Our program is sponsored by the Korean government (Ministry of Education, Science and Technology) and it is managed by a government organization in charge of training and cultivating international human resources and providing scholarships for exchange students (National Institute for International Education. The government's priority is to maintain quality education for future generations.
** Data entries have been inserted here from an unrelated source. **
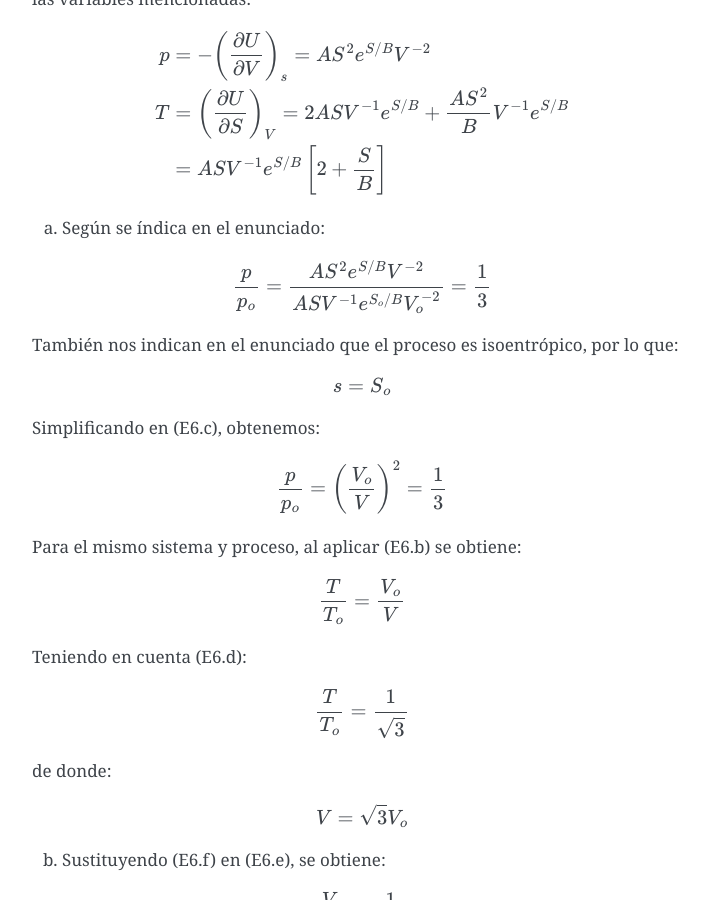
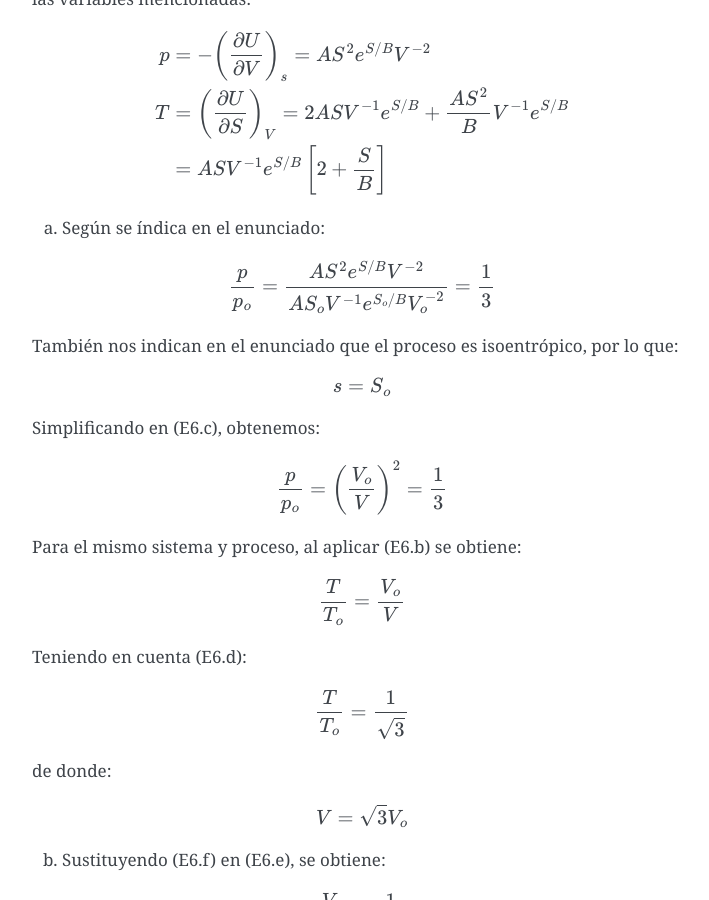
Before and after one commit to mantielero/termodinamica, a Sphinx documentation site: the page built from source/rtg_potenciales_termodinamicos.rst, in a window 1280 px wide and 900 px high, scrolled down 1792 px. Shown: the whole window, without its empty margins (388-1097 px from the left). Built offline with Sphinx 7.4.7, drawn with Linux system fonts in a browser that asks for light colours; pages that are not in the unit, such as notebooks, are missing from menus.

Commit message:
Update rtg_potenciales_termodinamicos.rst

```diff
--- a/source/rtg_potenciales_termodinamicos.rst
+++ b/source/rtg_potenciales_termodinamicos.rst
@@ -82,7 +82,7 @@ a) Según se índica en el enunciado:
 
 .. math::
 
-   \frac{p}{p_o} = \frac{AS^2 e^{ S/B}V^{-2}}{ ASV^{ -1} e^{S_o/B}V_o^{-2}} = \frac{1}{3}
+   \frac{p}{p_o} = \frac{AS^2 e^{ S/B}V^{-2}}{ AS_oV^{ -1} e^{S_o/B}V_o^{-2}} = \frac{1}{3}
 
 También nos indican en el enunciado que el proceso es isoentrópico, por lo que:
 
```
The Korean government understands the value of providing immersion education that is authentic; so while keeping a national curriculum, they support this with a program such as TaLK.
Tell us a little about the TaLK program?
How many interns has the TaLK program had?
The TaLK program trains successful program applicants twice a year (once in February, once in August) and generally accepts about 250 new participants every time [500/year]. We have over 1,200 TaLK scholars who have successfully completed their service in Korea and have returned home with a Korean government scholarship certificate.
What growth have you seen in the need for and recruitment of English-speaking volunteers in Korea?
TaLK has become more competitive since 2008 and this is evident in the rising number of applicants that we have every semester (and the high retention rate of our current participants who want to hold on to their positions at their designated elementary schools).